    We talked about my graduation and how proud of me he is and we talked about how proud my grandpa is of me. A couple weeks ago my grandfather compared me to the pope. My dad explained to me that in translation from English to Russian, being compared to the pope is a very big compliment. He explained to me how much my grandpa loves me and how we are all facing reality of his old age and his strength for staying well.
     I told him that I wanted to raise money for kids that have parents addicted to drugs. He told me a story about a family he once helped. He knew a woman with two kids who barely had clothes on their back. He had recently bought me a playstation 2 so he decided to give the kids the playstation 1 that I had now retired for the newest edition. “I have never been so hurt. When I went back to ask the kids how they liked it, the mother had already sold the playstation for drugs.” He told me what I was doing was very special and how important it is for these kids to look forward to something.
    Our conversation suddenly reached a topic I try to avoid. The reality of what is to happen when my father will be released from prison. It has been five long years and of course I am more than estatic to have my dad back in my life but I have become so comfortable with my way of living that it will be a hard adjustment for me to try to understand what he is going through in his head.
    “I want to make money,” he said.

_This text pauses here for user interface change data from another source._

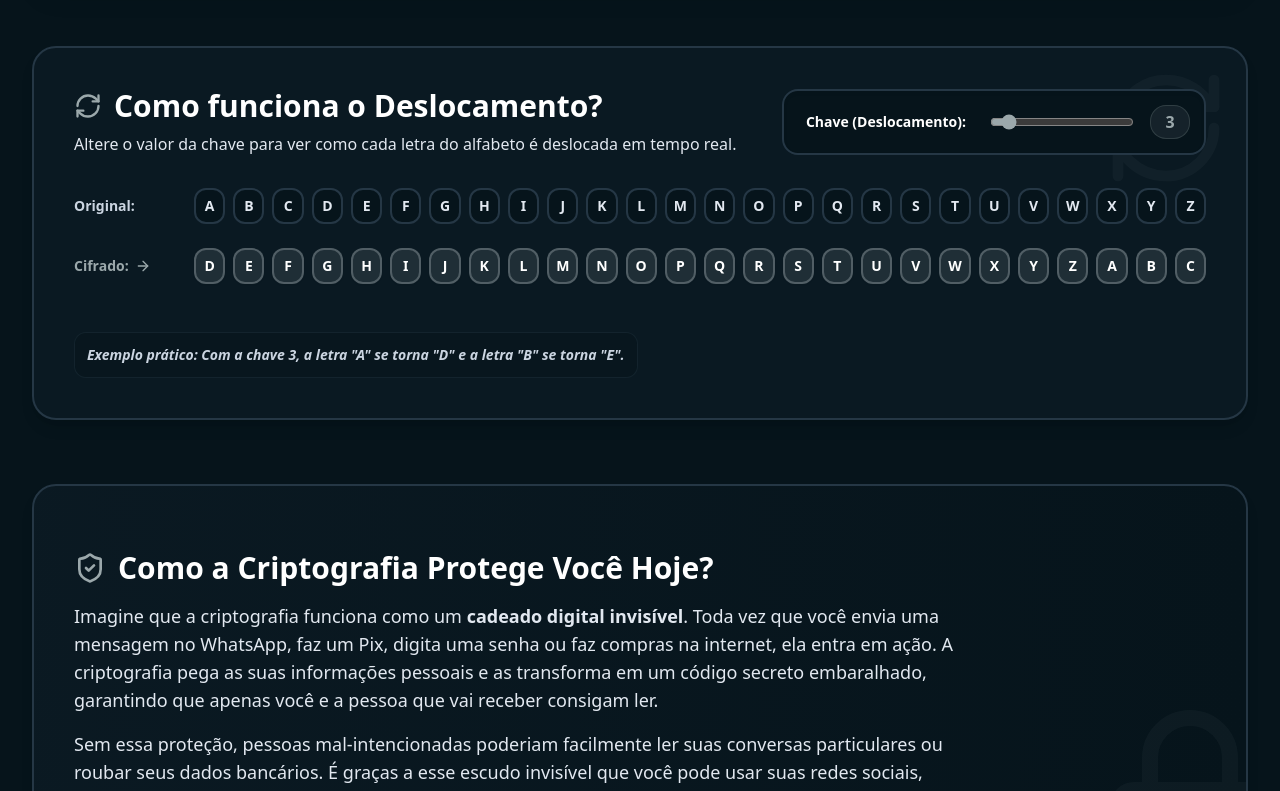
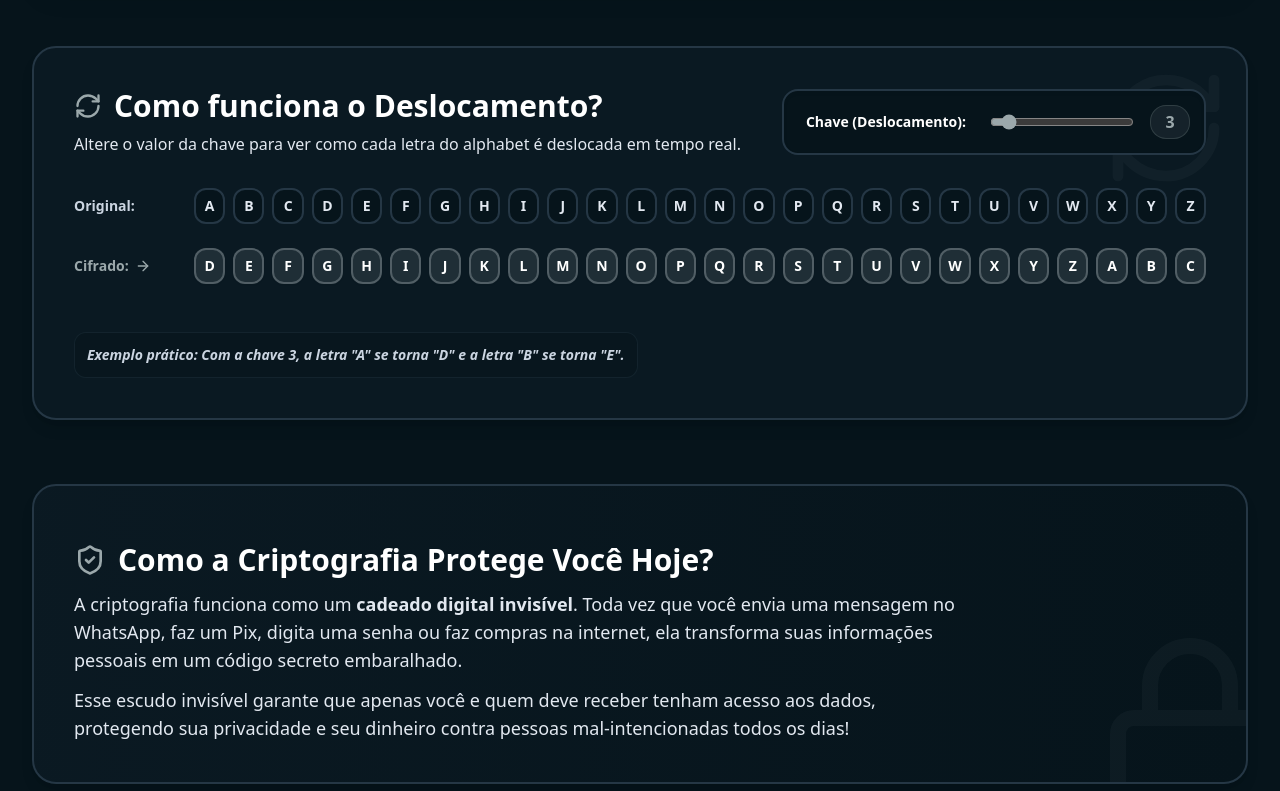
Before and after one commit to kevinlucascosta/swift-jellyfish-pounce, a React (Vite) app: page / in a window 1280 px wide. Shown: the part 680-1471 px from the top of the page. Built offline with nearby package versions, Linux system fonts and the light colour scheme.

Commit message:
[dyad] Resumindo a seção de proteção da criptografia - wrote 1 file(s)

```diff
--- a/src/pages/Index.tsx
+++ b/src/pages/Index.tsx
@@ -52,7 +52,7 @@ export default function Index() {
                   <RefreshCw className="h-7 w-7 text-kcm-light" /> Como funciona o Deslocamento?
                 </h2>
                 <p className="text-base text-slate-200 font-medium">
-                  Altere o valor da chave para ver como cada letra do alfabeto é deslocada em tempo real.
+                  Altere o valor da chave para ver como cada letra do alphabet é deslocada em tempo real.
                 </p>
               </div>
               <div className="flex flex-wrap items-center gap-4 bg-kcm-darkest p-3.5 rounded-2xl border-2 border-kcm-dark shadow-inner">
@@ -99,23 +99,23 @@ export default function Index() {
           </div>
         </div>
 
-        {/* Seção Simplificada: Como a Criptografia Protege Você Hoje? */}
-        <div className="border-2 border-kcm-dark rounded-3xl bg-gradient-to-r from-kcm-darker/40 to-kcm-darkest p-6 md:p-10 space-y-6 shadow-lg relative overflow-hidden">
+        {/* Seção Simplificada e Resumida: Como a Criptografia Protege Você Hoje? */}
+        <div className="border-2 border-kcm-dark rounded-3xl bg-gradient-to-r from-kcm-darker/40 to-kcm-darkest p-6 md:p-10 space-y-4 shadow-lg relative overflow-hidden">
           <div className="absolute -right-10 -bottom-10 opacity-5 pointer-events-none">
             <Lock className="h-48 w-48 text-kcm-light" />
           </div>
 
-          <div className="relative z-10 space-y-4 max-w-4xl">
+          <div className="relative z-10 space-y-3 max-w-4xl">
             <h2 className="text-2xl md:text-3xl font-black text-white flex items-center gap-3">
               <ShieldCheck className="h-8 w-8 text-kcm-light" /> Como a Criptografia Protege Você Hoje?
             </h2>
 
             <p className="text-base md:text-lg text-slate-200 font-medium leading-relaxed">
-              Imagine que a criptografia funciona como um <strong>cadeado digital invisível</strong>. Toda vez que você envia uma mensagem no WhatsApp, faz um Pix, digita uma senha ou faz compras na internet, ela entra em ação. A criptografia pega as suas informações pessoais e as transforma em um código secreto embaralhado, garantindo que apenas você e a pessoa que vai receber consigam ler.
+              A criptografia funciona como um <strong>cadeado digital invisível</strong>. Toda vez que você envia uma mensagem no WhatsApp, faz um Pix, digita uma senha ou faz compras na internet, ela transforma suas informações pessoais em um código secreto embaralhado.
             </p>
 
             <p className="text-base md:text-lg text-slate-200 font-medium leading-relaxed">
-              Sem essa proteção, pessoas mal-intencionadas poderiam facilmente ler suas conversas particulares ou roubar seus dados bancários. É graças a esse escudo invisível que você pode usar suas redes sociais, conversar com amigos e fazer pagamentos online todos os dias com total segurança e privacidade!
+              Esse escudo invisível garante que apenas você e quem deve receber tenham acesso aos dados, protegendo sua privacidade e seu dinheiro contra pessoas mal-intencionadas todos os dias!
             </p>
           </div>
         </div>
```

I told my dad that the most important thing for him to do is maintain his health and let me worry about the money and that I can help us both. Money comes and goes, and opportunity to make money will always be there, but our health is going to be especially important.
     “I cant believe I have missed out on 5 years of your life,” he said. I told him that he has been my motivation these past five years and that he cannot let his past dictate his future especially since it has felt he has been with me the whole time, in my heart.
    “I don’t want to start smoking again,” he said. This is where I began to feel a drop in my stomach and a knot in my heart. This is a thought my father was having and if this were a thought in his head, I knew that heroin was also.It isn’t to say that I did not know it was something he probably thought of every day. Subconciously we like to put the things that we know we cant change, and want to, in the back of our heads, and that is one thought I always try to bury far down.
    “I just remember when my mom was sick the last time and ….” He didn’t finish his sentence. His mother, my grandmother, was my dads best friend and her diagnosis of cancer was the beginning of my fathers relapse. She passed a week after being released from prison 9 years ago. I like to think he stopped himself because he knows this time will be different.
    “One minute remaining on call”. The prison calls always seem too short for what I must pay. We said our goodbyes and now I will have to wait to hear from him again.